> [Input records]:
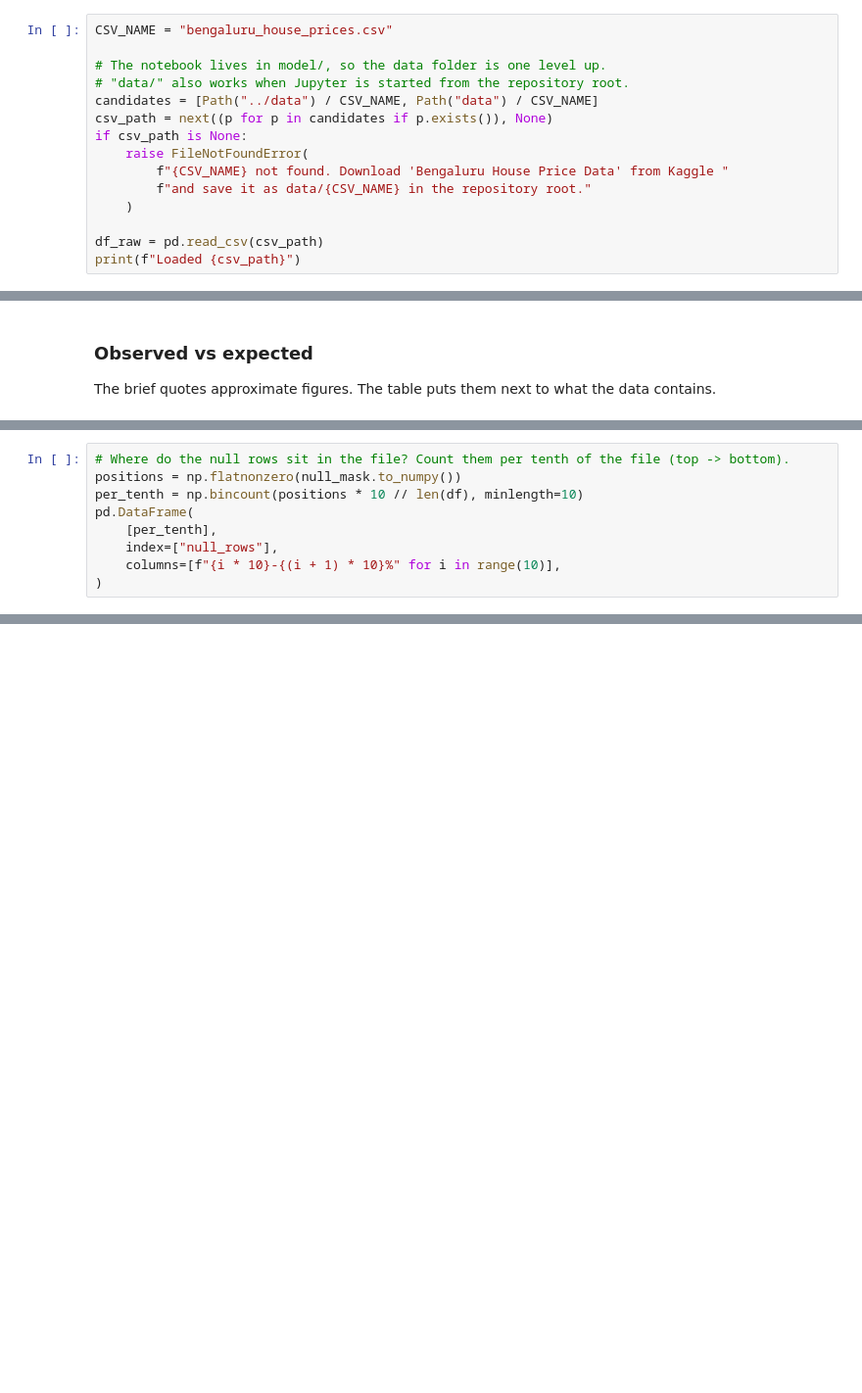
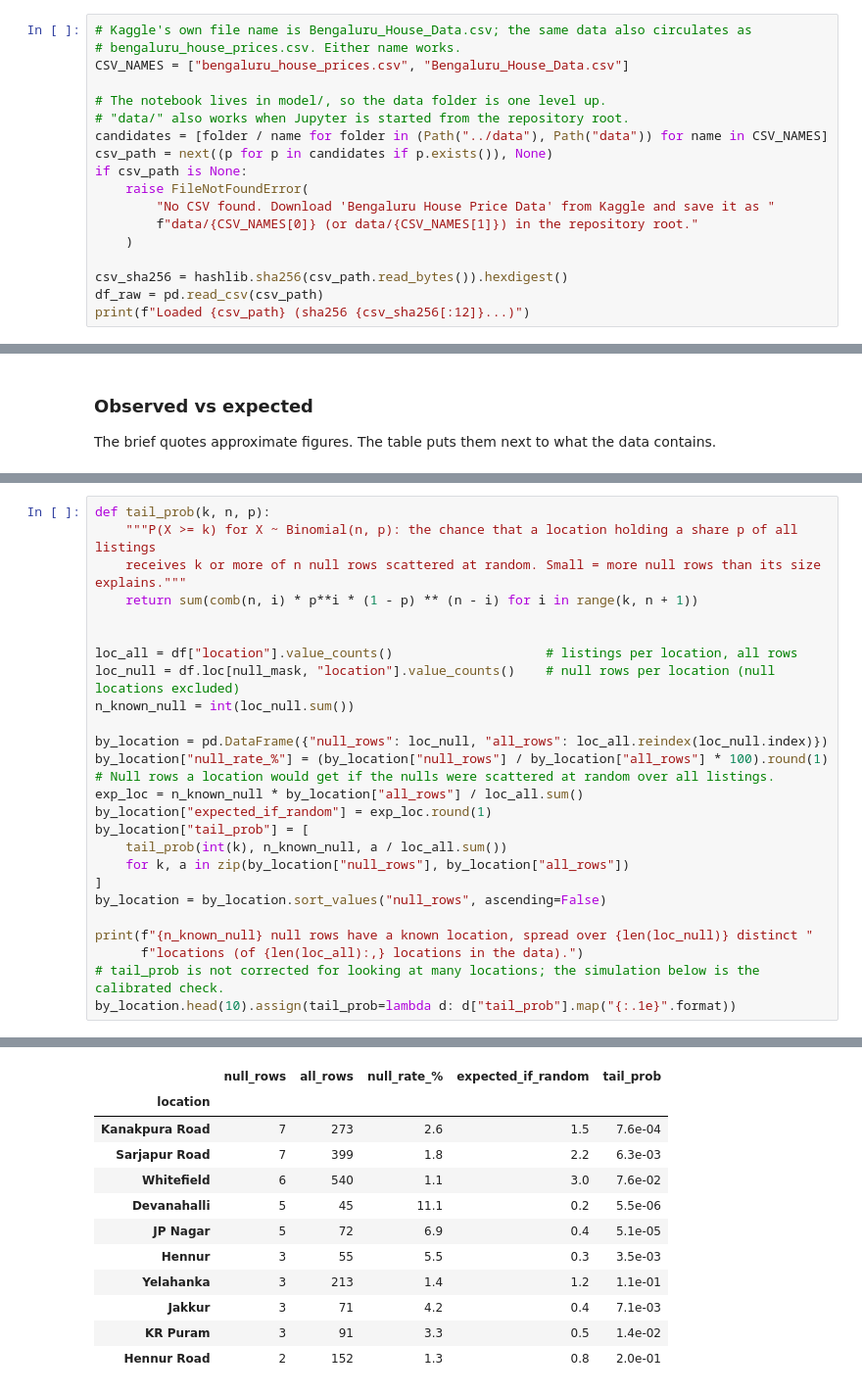
Before and after one commit to shivam-jund/bengaluru-house-price-prediction, a Jupyter notebook: model/price_prediction.ipynb, the cells around one changed output, grey strips where cells are left out. Shown at 98% size. Cells and saved outputs as stored; diff of their text form; blank space fills up the shorter version.

```diff
--- a/model/price_prediction.ipynb
+++ b/model/price_prediction.ipynb
@@ -23,15 +27,18 @@ print(f"Python {sys.version.split()[0]} | pandas {pd.__version__} | numpy {np.__
 # %%
-CSV_NAME = "bengaluru_house_prices.csv"
+# Kaggle's own file name is Bengaluru_House_Data.csv; the same data also circulates as
+# bengaluru_house_prices.csv. Either name works.
+CSV_NAMES = ["bengaluru_house_prices.csv", "Bengaluru_House_Data.csv"]
 
 # The notebook lives in model/, so the data folder is one level up.
 # "data/" also works when Jupyter is started from the repository root.
-candidates = [Path("../data") / CSV_NAME, Path("data") / CSV_NAME]
+candidates = [folder / name for folder in (Path("../data"), Path("data")) for name in CSV_NAMES]
 csv_path = next((p for p in candidates if p.exists()), None)
 if csv_path is None:
     raise FileNotFoundError(
-        f"{CSV_NAME} not found. Download 'Bengaluru House Price Data' from Kaggle "
-        f"and save it as data/{CSV_NAME} in the repository root."
+        "No CSV found. Download 'Bengaluru House Price Data' from Kaggle and save it as "
+        f"data/{CSV_NAMES[0]} (or data/{CSV_NAMES[1]}) in the repository root."
     )
 
+csv_sha256 = hashlib.sha256(csv_path.read_bytes()).hexdigest()
 df_raw = pd.read_csv(csv_path)
-print(f"Loaded {csv_path}")
+print(f"Loaded {csv_path} (sha256 {csv_sha256[:12]}...)")
@@ -202,9 +288,27 @@ area_check.sort_values("null_rows", ascending=False)
 # %%
-# Where do the null rows sit in the file? Count them per tenth of the file (top -> bottom).
-positions = np.flatnonzero(null_mask.to_numpy())
-per_tenth = np.bincount(positions * 10 // len(df), minlength=10)
-pd.DataFrame(
-    [per_tenth],
-    index=["null_rows"],
-    columns=[f"{i * 10}-{(i + 1) * 10}%" for i in range(10)],
-)
+def tail_prob(k, n, p):
+    """P(X >= k) for X ~ Binomial(n, p): the chance that a location holding a share p of all listings
+    receives k or more of n null rows scattered at random. Small = more null rows than its size explains."""
+    return sum(comb(n, i) * p**i * (1 - p) ** (n - i) for i in range(k, n + 1))
+
+
+loc_all = df["location"].value_counts()                    # listings per location, all rows
+loc_null = df.loc[null_mask, "location"].value_counts()    # null rows per location (null locations excluded)
+n_known_null = int(loc_null.sum())
+
+by_location = pd.DataFrame({"null_rows": loc_null, "all_rows": loc_all.reindex(loc_null.index)})
+by_location["null_rate_%"] = (by_location["null_rows"] / by_location["all_rows"] * 100).round(1)
+# Null rows a location would get if the nulls were scattered at random over all listings.
+exp_loc = n_known_null * by_location["all_rows"] / loc_all.sum()
+by_location["expected_if_random"] = exp_loc.round(1)
+by_location["tail_prob"] = [
+    tail_prob(int(k), n_known_null, a / loc_all.sum())
+    for k, a in zip(by_location["null_rows"], by_location["all_rows"])
+]
+by_location = by_location.sort_values("null_rows", ascending=False)
+
+print(f"{n_known_null} null rows have a known location, spread over {len(loc_null)} distinct "
+      f"locations (of {len(loc_all):,} locations in the data).")
+# tail_prob is not corrected for looking at many locations; the simulation below is the calibrated check.
+by_location.head(10).assign(tail_prob=lambda d: d["tail_prob"].map("{:.1e}".format))
+# %% [output]
@@ -210,0 +316,12 @@ pd.DataFrame(
+|  | null_rows | all_rows | null_rate_% | expected_if_random | tail_prob |
+| location |  |  |  |  |  |
+| Kanakpura Road | 7 | 273 | 2.6 | 1.5 | 7.6e-04 |
+| Sarjapur Road | 7 | 399 | 1.8 | 2.2 | 6.3e-03 |
+| Whitefield | 6 | 540 | 1.1 | 3.0 | 7.6e-02 |
+| Devanahalli | 5 | 45 | 11.1 | 0.2 | 5.5e-06 |
+| JP Nagar | 5 | 72 | 6.9 | 0.4 | 5.1e-05 |
+| Hennur | 3 | 55 | 5.5 | 0.3 | 3.5e-03 |
+| Yelahanka | 3 | 213 | 1.4 | 1.2 | 1.1e-01 |
+| Jakkur | 3 | 71 | 4.2 | 0.4 | 7.1e-03 |
+| KR Puram | 3 | 91 | 3.3 | 0.5 | 1.4e-02 |
+| Hennur Road | 2 | 152 | 1.3 | 0.8 | 2.0e-01 |
```
Also changed, not shown: parts of 47 cells of this notebook, 1 other file.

> [Task description]: From the first line to the last, repeat the records exactly, leaving out the pictures.

> [Problem solution]:
Before and after one commit to shivam-jund/bengaluru-house-price-prediction, a Jupyter notebook: model/price_prediction.ipynb, the cells around one changed output, grey strips where cells are left out. Shown at 98% size. Cells and saved outputs as stored; diff of their text form; blank space fills up the shorter version.

```diff
--- a/model/price_prediction.ipynb
+++ b/model/price_prediction.ipynb
@@ -23,15 +27,18 @@ print(f"Python {sys.version.split()[0]} | pandas {pd.__version__} | numpy {np.__
 # %%
-CSV_NAME = "bengaluru_house_prices.csv"
+# Kaggle's own file name is Bengaluru_House_Data.csv; the same data also circulates as
+# bengaluru_house_prices.csv. Either name works.
+CSV_NAMES = ["bengaluru_house_prices.csv", "Bengaluru_House_Data.csv"]
 
 # The notebook lives in model/, so the data folder is one level up.
 # "data/" also works when Jupyter is started from the repository root.
-candidates = [Path("../data") / CSV_NAME, Path("data") / CSV_NAME]
+candidates = [folder / name for folder in (Path("../data"), Path("data")) for name in CSV_NAMES]
 csv_path = next((p for p in candidates if p.exists()), None)
 if csv_path is None:
     raise FileNotFoundError(
-        f"{CSV_NAME} not found. Download 'Bengaluru House Price Data' from Kaggle "
-        f"and save it as data/{CSV_NAME} in the repository root."
+        "No CSV found. Download 'Bengaluru House Price Data' from Kaggle and save it as "
+        f"data/{CSV_NAMES[0]} (or data/{CSV_NAMES[1]}) in the repository root."
     )
 
+csv_sha256 = hashlib.sha256(csv_path.read_bytes()).hexdigest()
 df_raw = pd.read_csv(csv_path)
-print(f"Loaded {csv_path}")
+print(f"Loaded {csv_path} (sha256 {csv_sha256[:12]}...)")
@@ -202,9 +288,27 @@ area_check.sort_values("null_rows", ascending=False)
 # %%
-# Where do the null rows sit in the file? Count them per tenth of the file (top -> bottom).
-positions = np.flatnonzero(null_mask.to_numpy())
-per_tenth = np.bincount(positions * 10 // len(df), minlength=10)
-pd.DataFrame(
-    [per_tenth],
-    index=["null_rows"],
-    columns=[f"{i * 10}-{(i + 1) * 10}%" for i in range(10)],
-)
+def tail_prob(k, n, p):
+    """P(X >= k) for X ~ Binomial(n, p): the chance that a location holding a share p of all listings
+    receives k or more of n null rows scattered at random. Small = more null rows than its size explains."""
+    return sum(comb(n, i) * p**i * (1 - p) ** (n - i) for i in range(k, n + 1))
+
+
+loc_all = df["location"].value_counts()                    # listings per location, all rows
+loc_null = df.loc[null_mask, "location"].value_counts()    # null rows per location (null locations excluded)
+n_known_null = int(loc_null.sum())
+
+by_location = pd.DataFrame({"null_rows": loc_null, "all_rows": loc_all.reindex(loc_null.index)})
+by_location["null_rate_%"] = (by_location["null_rows"] / by_location["all_rows"] * 100).round(1)
+# Null rows a location would get if the nulls were scattered at random over all listings.
+exp_loc = n_known_null * by_location["all_rows"] / loc_all.sum()
+by_location["expected_if_random"] = exp_loc.round(1)
+by_location["tail_prob"] = [
+    tail_prob(int(k), n_known_null, a / loc_all.sum())
+    for k, a in zip(by_location["null_rows"], by_location["all_rows"])
+]
+by_location = by_location.sort_values("null_rows", ascending=False)
+
+print(f"{n_known_null} null rows have a known location, spread over {len(loc_null)} distinct "
+      f"locations (of {len(loc_all):,} locations in the data).")
+# tail_prob is not corrected for looking at many locations; the simulation below is the calibrated check.
+by_location.head(10).assign(tail_prob=lambda d: d["tail_prob"].map("{:.1e}".format))
+# %% [output]
@@ -210,0 +316,12 @@ pd.DataFrame(
+|  | null_rows | all_rows | null_rate_% | expected_if_random | tail_prob |
+| location |  |  |  |  |  |
+| Kanakpura Road | 7 | 273 | 2.6 | 1.5 | 7.6e-04 |
+| Sarjapur Road | 7 | 399 | 1.8 | 2.2 | 6.3e-03 |
+| Whitefield | 6 | 540 | 1.1 | 3.0 | 7.6e-02 |
+| Devanahalli | 5 | 45 | 11.1 | 0.2 | 5.5e-06 |
+| JP Nagar | 5 | 72 | 6.9 | 0.4 | 5.1e-05 |
+| Hennur | 3 | 55 | 5.5 | 0.3 | 3.5e-03 |
+| Yelahanka | 3 | 213 | 1.4 | 1.2 | 1.1e-01 |
+| Jakkur | 3 | 71 | 4.2 | 0.4 | 7.1e-03 |
+| KR Puram | 3 | 91 | 3.3 | 0.5 | 1.4e-02 |
+| Hennur Road | 2 | 152 | 1.3 | 0.8 | 2.0e-01 |
```
Also changed, not shown: parts of 47 cells of this notebook, 1 other file.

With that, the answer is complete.